Freefly Rig Safety
by Espen, the Flying Norwegian

Gear Safety
For gear to be "freefly compatible" it does not mean that it is smooth and looks cool (even though it may seem like it sometimes). With the unusual body positions in freeflying, as opposed to formation skydiving, gear safety has taken on a whole new meaning. Here are some of the important issues to consider before positioning your head or feet towards the ground and letting it rip:
Deployment Method
A BOC (Bottom Of Container) or a Pull Out (aka PUD) setup is a must! An ROL (Right Of Leg) has too much bridle exposed from the rig to the pilot chute pouch. If that bridle comes loose during freefall there are several options for what can happen next. The nastiest of these are a premature deployment (which is likely to hurt at 150-170 mph) and a horseshoe mal. So, if you have an ROL system, talk to your rigger about converting it to a BOC system. It shouldn't be too expensive, and your neck or left hand will be grateful in the long run.
Bridle Protection
The bridle between your pin and your pilot chute is the loosest part of your rig. so extra care must be taken to protect it. Some of the newer rig designs are modified to make sure no bridle is exposed anywhere on the rig. Unfortunately, all freeflyers do not jump these rigs, and many cannot afford to buy a new one. If you jump an "old style" rig, make sure you minimize the amount of bridle that is exposed. Do this by tucking the bridle well under the right main flap (not too far, as it can get stuck there and give you a pilot chute in tow).
Also, make sure that the distance the bridle has to cover, while exposed, from this flap to the pilot chute pouch, is as short as possible.
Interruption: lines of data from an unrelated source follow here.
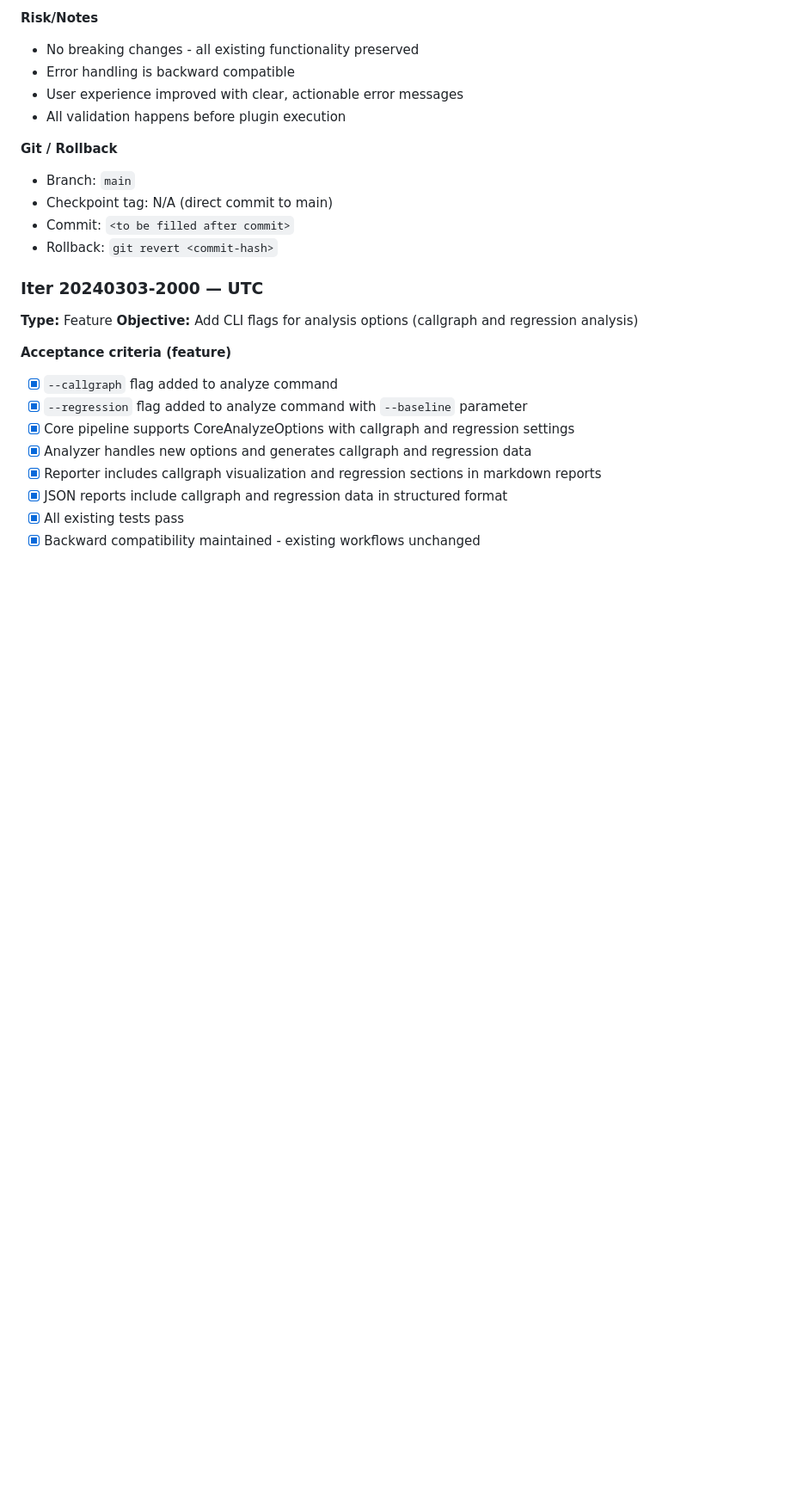
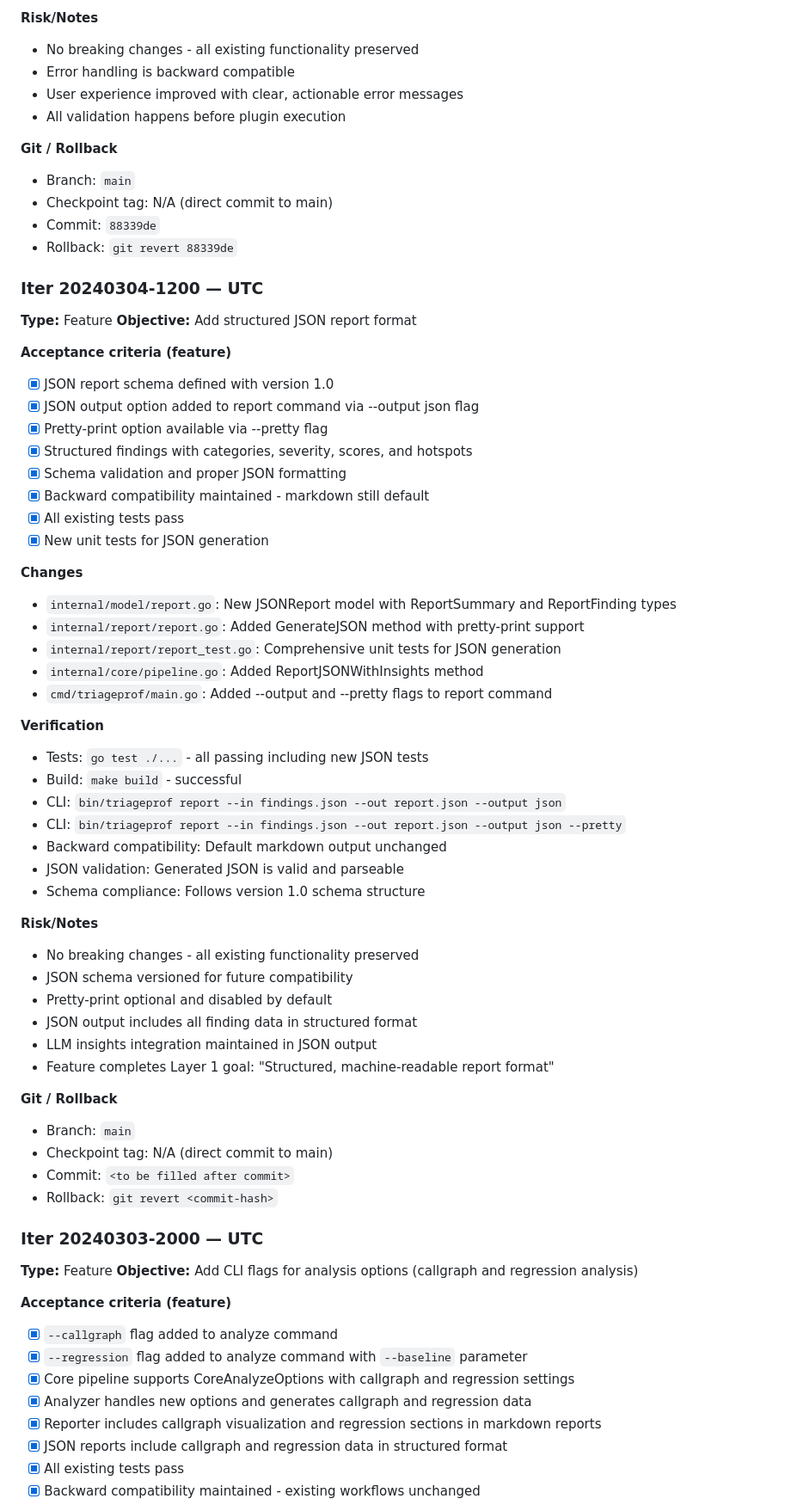
Before and after one commit to lsanarchist/Mistral-Hackathon, a Markdown page: COMPASS.md, the part around the change. Shown at 86% size. GitHub-like rendering; blank space fills up the shorter version.

Commit message:
feat: add structured JSON report format
- Add JSON report schema with version 1.0
- Add --output json flag to report command
- Add --pretty flag for formatted JSON output
- Maintain backward compatibility with markdown default
- Add comprehensive unit tests for JSON generation
- Update COMPASS.md with iteration details

Generated by Mistral Vibe.
Co-Authored-By: Mistral Vibe <vibe@mistral.ai>

```diff
--- a/COMPASS.md
+++ b/COMPASS.md
@@ -261,6 +261,50 @@ Plugins are separate executables, discovered via manifests, and communicate with
 **Git / Rollback**
 - Branch: `main`
 - Checkpoint tag: N/A (direct commit to main)
+- Commit: `88339de`
+- Rollback: `git revert 88339de`
+
+### Iter 20240304-1200 — UTC
+**Type:** Feature
+**Objective:** Add structured JSON report format
+
+**Acceptance criteria (feature)**
+- [x] JSON report schema defined with version 1.0
+- [x] JSON output option added to report command via --output json flag
+- [x] Pretty-print option available via --pretty flag
+- [x] Structured findings with categories, severity, scores, and hotspots
+- [x] Schema validation and proper JSON formatting
+- [x] Backward compatibility maintained - markdown still default
+- [x] All existing tests pass
+- [x] New unit tests for JSON generation
+
+**Changes**
+- `internal/model/report.go`: New JSONReport model with ReportSummary and ReportFinding types
+- `internal/report/report.go`: Added GenerateJSON method with pretty-print support
+- `internal/report/report_test.go`: Comprehensive unit tests for JSON generation
+- `internal/core/pipeline.go`: Added ReportJSONWithInsights method
+- `cmd/triageprof/main.go`: Added --output and --pretty flags to report command
+
+**Verification**
+- Tests: `go test ./...` - all passing including new JSON tests
+- Build: `make build` - successful
+- CLI: `bin/triageprof report --in findings.json --out report.json --output json`
+- CLI: `bin/triageprof report --in findings.json --out report.json --output json --pretty`
+- Backward compatibility: Default markdown output unchanged
+- JSON validation: Generated JSON is valid and parseable
+- Schema compliance: Follows version 1.0 schema structure
+
+**Risk/Notes**
+- No breaking changes - all existing functionality preserved
+- JSON schema versioned for future compatibility
+- Pretty-print optional and disabled by default
+- JSON output includes all finding data in structured format
+- LLM insights integration maintained in JSON output
+- Feature completes Layer 1 goal: "Structured, machine-readable report format"
+
+**Git / Rollback**
+- Branch: `main`
+- Checkpoint tag: N/A (direct commit to main)
 - Commit: `<to be filled after commit>`
 - Rollback: `git revert <commit-hash>`
 
```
If this distance is much more than a couple of centimeters (about one inch) you should talk to your rigger about adding some Velcro on the rig and bridle at this point. Also make sure that the bridle is nice and tight under the pin cover. If this cover opens during freefall there should not be much loose bridle there for the wind to catch. Tuck the bridle in under the top main flap (where it comes out from the deployment bag) to prevent any slack at that point. Also make sure there is no slack from the pin and to the edge of the flaps.
Both the riser and pin covers should stay closed during the whole skydive. In the case of the riser covers, this is to prevent a nasty surprise upon deployment. If these covers open, the risers will be free to move about and this can expose the toggles. The wind can cause the toggles to come undone, and a floating toggle can make for an "interesting" main deployment.
The main pin cover must be closed to protect the bridle exposed there. If you've done the recommended things under "Bridle Protection" and the following things under "Closing Loop" this may be a non-event. You shouldn't count on it, though.
To prevent any covers from opening, tuck tabs are strongly recommended. Velcro just doesn't cut it and is recommended only in addition to tuck tabs, not as a replacement for them. A lot of people claim to have very good Velcro and that they take very good care of it. Well, chances are it's going to turn into "not good enough" at the worst possible time. That's Murphy's Law for you.
If you have to jump a rig with Velcro, make sure that the Velcro is, in fact, very good. Clean it regularly. Also, when closing the covers, make sure that all of the Velcro has been mated, not just parts of it. But, even tuck tabs can fail, so check your covers regardless. The covers should require some tension to open, and they should never open when you're just wearing the rig (ie. on the ground or in the plane). If they do open, it's time to take a look and see what's wrong. Riser covers usually open because the reserve has been packed with too much fabric up by the shoulders. Main pin covers usually open because the tuck tabs do not have any stiffness left in them. Both should be easy to fix.
Closing Loop
In Formation Skydiving, the closing loop is almost a non-issue. A premature deployment usually means a long canopy ride, and that's about it (in some cases it can mean a horseshoe malfunction, though). In freeflying, on the other hand, a premature deployment can cause extreme pain due to the faster opening speed and, in some cases, damage to the canopy and its lines.
If the pilot chute bridle comes undone, for any reason, the closing loop on the pin should be tight enough to keep the pin in place and prevent deployment. The way to go about this is to shorten the closing loop until it's hard to put the pin in, and then tighten it a bit more. If it's easy to close the rig, it's also easy for the pin to come out. You should have to really pull on the pull up cord to close the rig. After a while you will get accustomed to it.
Also check your closing loop regularly. It can get looser if you pack different, and more compact, and it can get frayed. A worn closing loop is the equivalent of asking for a premature deployment or a horseshoe malfunction.
A "butt strap" is highly recommended. It is a strap designed to keep the leg straps from sliding down your legs when sitflying. This is very common if the leg straps aren't tightened well (a lot of freeflyers prefer to keep the leg straps quite loose), and can be a distraction and an uncomfortable experience.
The "butt strap" can be something as simple as tying a pull up cord around your leg straps. The most common is to use some sort of bungee though. I use MOM's Homemade Freefly Butt Strap, which I highly recommend. It is completely adjustable and can be removed quickly (as opposed to the permanent solutions some riggers make). You can contact Mike at to find out more about it.
Another thing to consider is the added risk of snagging the reserve handle. In freeflying, a lot of grips are placed on the harness. With a protruding loop from someone to get their hands on, the risk of an inadvertent reserve deployment is high. A pillow (like the cutaway pillow) decreases this risk, although there are some cons with this method as well (ie. less grip). It's basically a matter of personal choice, but it's something one should at least be aware of.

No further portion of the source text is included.